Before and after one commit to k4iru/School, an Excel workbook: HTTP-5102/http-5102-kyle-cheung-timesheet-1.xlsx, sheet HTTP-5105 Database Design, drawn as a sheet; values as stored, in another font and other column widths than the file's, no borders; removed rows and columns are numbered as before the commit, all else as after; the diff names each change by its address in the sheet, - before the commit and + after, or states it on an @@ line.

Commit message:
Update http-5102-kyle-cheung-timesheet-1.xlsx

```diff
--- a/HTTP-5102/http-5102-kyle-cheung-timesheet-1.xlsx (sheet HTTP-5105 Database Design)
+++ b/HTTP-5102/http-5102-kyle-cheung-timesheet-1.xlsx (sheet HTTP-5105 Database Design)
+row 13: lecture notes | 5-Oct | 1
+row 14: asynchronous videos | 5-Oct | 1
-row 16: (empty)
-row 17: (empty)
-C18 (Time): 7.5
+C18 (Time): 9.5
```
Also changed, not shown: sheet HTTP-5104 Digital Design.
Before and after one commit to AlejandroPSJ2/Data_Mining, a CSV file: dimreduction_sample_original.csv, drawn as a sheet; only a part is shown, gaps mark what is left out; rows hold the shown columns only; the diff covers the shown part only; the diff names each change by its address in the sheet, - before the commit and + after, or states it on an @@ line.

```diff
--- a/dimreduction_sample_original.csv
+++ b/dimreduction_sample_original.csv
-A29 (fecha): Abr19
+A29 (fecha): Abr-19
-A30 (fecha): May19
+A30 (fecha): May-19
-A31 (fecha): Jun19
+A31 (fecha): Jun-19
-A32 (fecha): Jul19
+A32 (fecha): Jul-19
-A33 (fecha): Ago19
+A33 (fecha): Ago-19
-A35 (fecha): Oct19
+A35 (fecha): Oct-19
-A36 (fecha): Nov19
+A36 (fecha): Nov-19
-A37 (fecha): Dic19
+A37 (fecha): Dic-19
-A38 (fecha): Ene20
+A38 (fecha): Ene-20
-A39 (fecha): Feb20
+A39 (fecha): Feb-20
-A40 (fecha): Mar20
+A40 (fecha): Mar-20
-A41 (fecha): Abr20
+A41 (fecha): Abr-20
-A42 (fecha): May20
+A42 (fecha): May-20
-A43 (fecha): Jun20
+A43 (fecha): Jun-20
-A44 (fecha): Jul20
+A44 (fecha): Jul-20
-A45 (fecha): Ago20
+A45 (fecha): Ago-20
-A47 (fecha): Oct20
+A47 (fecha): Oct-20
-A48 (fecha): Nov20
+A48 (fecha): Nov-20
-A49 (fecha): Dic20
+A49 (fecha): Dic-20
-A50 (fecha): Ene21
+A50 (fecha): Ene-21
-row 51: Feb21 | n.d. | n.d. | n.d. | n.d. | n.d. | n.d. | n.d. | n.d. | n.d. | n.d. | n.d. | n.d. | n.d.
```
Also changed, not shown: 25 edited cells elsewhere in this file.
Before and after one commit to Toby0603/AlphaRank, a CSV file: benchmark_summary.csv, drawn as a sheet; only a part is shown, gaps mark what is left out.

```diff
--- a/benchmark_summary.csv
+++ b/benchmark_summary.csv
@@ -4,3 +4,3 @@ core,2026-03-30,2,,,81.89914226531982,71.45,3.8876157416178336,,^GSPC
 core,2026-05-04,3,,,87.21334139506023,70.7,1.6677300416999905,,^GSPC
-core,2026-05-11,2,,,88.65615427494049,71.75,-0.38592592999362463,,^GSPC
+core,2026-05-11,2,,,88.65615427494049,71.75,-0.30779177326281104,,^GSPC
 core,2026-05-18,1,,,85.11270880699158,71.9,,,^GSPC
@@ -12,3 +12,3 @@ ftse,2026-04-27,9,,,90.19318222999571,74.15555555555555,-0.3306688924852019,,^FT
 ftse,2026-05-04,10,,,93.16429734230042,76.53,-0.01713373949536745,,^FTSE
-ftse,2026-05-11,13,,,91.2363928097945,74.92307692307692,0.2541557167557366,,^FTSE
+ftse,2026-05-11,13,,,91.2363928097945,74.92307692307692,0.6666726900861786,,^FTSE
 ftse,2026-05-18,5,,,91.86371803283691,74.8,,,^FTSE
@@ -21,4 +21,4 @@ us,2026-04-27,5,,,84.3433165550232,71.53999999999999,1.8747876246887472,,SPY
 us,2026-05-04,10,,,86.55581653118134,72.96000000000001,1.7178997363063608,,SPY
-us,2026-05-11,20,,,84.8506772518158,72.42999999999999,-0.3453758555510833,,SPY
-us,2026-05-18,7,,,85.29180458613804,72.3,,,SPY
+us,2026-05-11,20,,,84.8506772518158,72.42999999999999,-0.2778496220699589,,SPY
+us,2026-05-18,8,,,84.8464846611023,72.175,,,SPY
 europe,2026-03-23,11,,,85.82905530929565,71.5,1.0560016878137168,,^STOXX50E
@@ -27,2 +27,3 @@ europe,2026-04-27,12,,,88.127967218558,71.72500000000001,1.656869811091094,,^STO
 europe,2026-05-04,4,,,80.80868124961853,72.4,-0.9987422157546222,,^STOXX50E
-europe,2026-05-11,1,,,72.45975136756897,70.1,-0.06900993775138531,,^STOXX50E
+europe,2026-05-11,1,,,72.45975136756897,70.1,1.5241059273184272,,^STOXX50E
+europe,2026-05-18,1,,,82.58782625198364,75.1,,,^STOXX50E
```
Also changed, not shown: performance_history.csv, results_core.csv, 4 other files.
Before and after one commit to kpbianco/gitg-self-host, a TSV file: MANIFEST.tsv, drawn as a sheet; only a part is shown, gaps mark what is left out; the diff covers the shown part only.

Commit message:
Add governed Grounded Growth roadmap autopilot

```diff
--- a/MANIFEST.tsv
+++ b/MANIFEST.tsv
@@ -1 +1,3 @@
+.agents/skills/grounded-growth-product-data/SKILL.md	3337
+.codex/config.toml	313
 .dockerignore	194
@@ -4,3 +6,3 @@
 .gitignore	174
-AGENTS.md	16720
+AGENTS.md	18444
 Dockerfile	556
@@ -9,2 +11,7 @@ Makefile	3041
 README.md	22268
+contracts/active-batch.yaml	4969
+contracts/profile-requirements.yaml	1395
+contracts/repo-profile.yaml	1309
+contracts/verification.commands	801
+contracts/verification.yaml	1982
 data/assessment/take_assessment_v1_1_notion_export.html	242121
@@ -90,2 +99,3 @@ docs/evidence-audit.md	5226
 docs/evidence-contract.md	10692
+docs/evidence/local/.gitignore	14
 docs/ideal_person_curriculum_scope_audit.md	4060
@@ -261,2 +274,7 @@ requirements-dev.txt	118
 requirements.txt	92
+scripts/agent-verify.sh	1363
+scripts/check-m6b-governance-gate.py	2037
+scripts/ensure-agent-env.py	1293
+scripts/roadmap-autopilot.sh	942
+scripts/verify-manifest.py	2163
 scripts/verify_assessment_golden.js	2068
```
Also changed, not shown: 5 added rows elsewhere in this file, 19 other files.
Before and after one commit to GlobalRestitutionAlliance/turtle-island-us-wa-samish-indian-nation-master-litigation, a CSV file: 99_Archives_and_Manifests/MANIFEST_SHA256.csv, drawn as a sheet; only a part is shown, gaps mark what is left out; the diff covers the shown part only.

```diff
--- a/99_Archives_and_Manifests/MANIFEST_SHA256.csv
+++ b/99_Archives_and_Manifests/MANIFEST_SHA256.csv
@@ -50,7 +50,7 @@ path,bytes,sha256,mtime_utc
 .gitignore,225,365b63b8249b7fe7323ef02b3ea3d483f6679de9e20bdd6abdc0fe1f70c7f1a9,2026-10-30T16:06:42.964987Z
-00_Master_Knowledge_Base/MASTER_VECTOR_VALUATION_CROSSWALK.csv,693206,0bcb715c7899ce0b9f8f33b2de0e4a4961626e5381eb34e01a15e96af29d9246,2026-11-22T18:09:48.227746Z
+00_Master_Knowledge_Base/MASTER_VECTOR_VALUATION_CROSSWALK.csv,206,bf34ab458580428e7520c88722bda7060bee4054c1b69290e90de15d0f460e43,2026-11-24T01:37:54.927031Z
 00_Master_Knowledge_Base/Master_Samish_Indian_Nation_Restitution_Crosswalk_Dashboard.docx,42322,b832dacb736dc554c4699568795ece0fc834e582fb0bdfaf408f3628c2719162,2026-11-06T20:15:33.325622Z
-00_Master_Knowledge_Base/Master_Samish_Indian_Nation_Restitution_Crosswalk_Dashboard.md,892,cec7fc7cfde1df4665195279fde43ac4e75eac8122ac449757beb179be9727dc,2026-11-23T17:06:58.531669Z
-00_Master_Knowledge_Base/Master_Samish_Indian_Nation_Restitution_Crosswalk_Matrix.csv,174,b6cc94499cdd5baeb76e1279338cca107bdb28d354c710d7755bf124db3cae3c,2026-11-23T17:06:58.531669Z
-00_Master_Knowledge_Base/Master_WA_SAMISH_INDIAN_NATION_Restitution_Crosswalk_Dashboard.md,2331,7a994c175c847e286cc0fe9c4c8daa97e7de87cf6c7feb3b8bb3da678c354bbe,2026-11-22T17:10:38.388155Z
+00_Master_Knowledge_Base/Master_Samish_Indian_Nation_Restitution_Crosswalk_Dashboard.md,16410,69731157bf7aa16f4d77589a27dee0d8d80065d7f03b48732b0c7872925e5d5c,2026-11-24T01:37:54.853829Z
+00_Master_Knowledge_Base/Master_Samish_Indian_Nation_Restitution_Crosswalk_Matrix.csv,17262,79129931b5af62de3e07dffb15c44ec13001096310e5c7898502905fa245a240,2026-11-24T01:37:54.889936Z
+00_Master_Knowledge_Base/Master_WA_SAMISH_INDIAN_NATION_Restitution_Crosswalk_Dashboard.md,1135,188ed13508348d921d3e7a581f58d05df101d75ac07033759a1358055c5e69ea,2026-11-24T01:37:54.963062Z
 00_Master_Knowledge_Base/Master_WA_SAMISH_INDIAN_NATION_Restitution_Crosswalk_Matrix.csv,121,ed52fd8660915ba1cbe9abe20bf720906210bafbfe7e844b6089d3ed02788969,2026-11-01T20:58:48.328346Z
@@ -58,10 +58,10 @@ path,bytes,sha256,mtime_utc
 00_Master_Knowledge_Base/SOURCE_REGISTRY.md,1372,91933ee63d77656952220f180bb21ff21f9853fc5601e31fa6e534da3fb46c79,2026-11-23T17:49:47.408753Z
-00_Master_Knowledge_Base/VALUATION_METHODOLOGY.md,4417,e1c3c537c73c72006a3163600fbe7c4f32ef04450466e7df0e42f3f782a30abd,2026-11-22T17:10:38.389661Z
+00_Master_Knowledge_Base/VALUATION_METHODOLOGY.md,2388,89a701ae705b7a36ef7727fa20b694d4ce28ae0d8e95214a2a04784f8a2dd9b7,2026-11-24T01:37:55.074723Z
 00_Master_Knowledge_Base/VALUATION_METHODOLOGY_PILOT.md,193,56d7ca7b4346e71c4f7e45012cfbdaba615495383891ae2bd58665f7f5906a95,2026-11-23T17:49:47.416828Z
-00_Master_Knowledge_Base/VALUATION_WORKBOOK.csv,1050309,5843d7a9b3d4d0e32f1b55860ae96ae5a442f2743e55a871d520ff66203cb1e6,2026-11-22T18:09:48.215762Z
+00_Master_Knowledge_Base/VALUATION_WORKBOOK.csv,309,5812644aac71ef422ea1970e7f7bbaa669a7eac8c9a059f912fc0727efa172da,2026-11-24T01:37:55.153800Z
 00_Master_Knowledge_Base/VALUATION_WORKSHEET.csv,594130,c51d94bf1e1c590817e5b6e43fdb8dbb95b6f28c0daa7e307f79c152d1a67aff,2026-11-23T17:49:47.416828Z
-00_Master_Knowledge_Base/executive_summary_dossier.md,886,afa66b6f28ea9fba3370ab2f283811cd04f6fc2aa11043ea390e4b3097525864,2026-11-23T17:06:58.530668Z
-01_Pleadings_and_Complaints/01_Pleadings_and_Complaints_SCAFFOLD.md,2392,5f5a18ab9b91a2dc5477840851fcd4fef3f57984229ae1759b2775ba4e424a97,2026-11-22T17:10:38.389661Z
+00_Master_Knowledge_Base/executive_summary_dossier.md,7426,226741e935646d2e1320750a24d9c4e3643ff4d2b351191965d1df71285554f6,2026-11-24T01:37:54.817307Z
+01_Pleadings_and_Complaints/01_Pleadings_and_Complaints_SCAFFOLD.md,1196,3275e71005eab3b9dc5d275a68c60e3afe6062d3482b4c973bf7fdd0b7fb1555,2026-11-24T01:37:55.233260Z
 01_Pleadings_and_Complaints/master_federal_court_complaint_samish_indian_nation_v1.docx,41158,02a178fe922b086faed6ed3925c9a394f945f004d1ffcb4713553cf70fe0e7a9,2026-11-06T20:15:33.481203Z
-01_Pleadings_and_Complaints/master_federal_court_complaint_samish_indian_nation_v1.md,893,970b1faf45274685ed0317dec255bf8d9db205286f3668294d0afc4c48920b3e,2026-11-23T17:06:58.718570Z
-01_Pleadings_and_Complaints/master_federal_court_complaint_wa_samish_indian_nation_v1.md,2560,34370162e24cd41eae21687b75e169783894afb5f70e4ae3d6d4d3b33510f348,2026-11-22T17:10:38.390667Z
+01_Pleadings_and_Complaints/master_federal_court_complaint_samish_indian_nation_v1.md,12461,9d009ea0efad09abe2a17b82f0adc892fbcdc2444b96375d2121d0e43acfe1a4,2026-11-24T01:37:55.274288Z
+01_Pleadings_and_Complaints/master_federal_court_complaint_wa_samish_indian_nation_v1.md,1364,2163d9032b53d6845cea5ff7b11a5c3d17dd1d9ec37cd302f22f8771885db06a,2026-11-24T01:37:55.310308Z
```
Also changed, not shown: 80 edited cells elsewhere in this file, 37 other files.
== == ==
**TASK PROMPT**. Return all lines above that mention the word "europe".

**SOLUTION TO THIS PROBLEM**.
 europe,2026-03-23,11,,,85.82905530929565,71.5,1.0560016878137168,,^STOXX50E
@@ -27,2 +27,3 @@ europe,2026-04-27,12,,,88.127967218558,71.72500000000001,1.656869811091094,,^STO
 europe,2026-05-04,4,,,80.80868124961853,72.4,-0.9987422157546222,,^STOXX50E
-europe,2026-05-11,1,,,72.45975136756897,70.1,-0.06900993775138531,,^STOXX50E
+europe,2026-05-11,1,,,72.45975136756897,70.1,1.5241059273184272,,^STOXX50E
+europe,2026-05-18,1,,,82.58782625198364,75.1,,,^STOXX50E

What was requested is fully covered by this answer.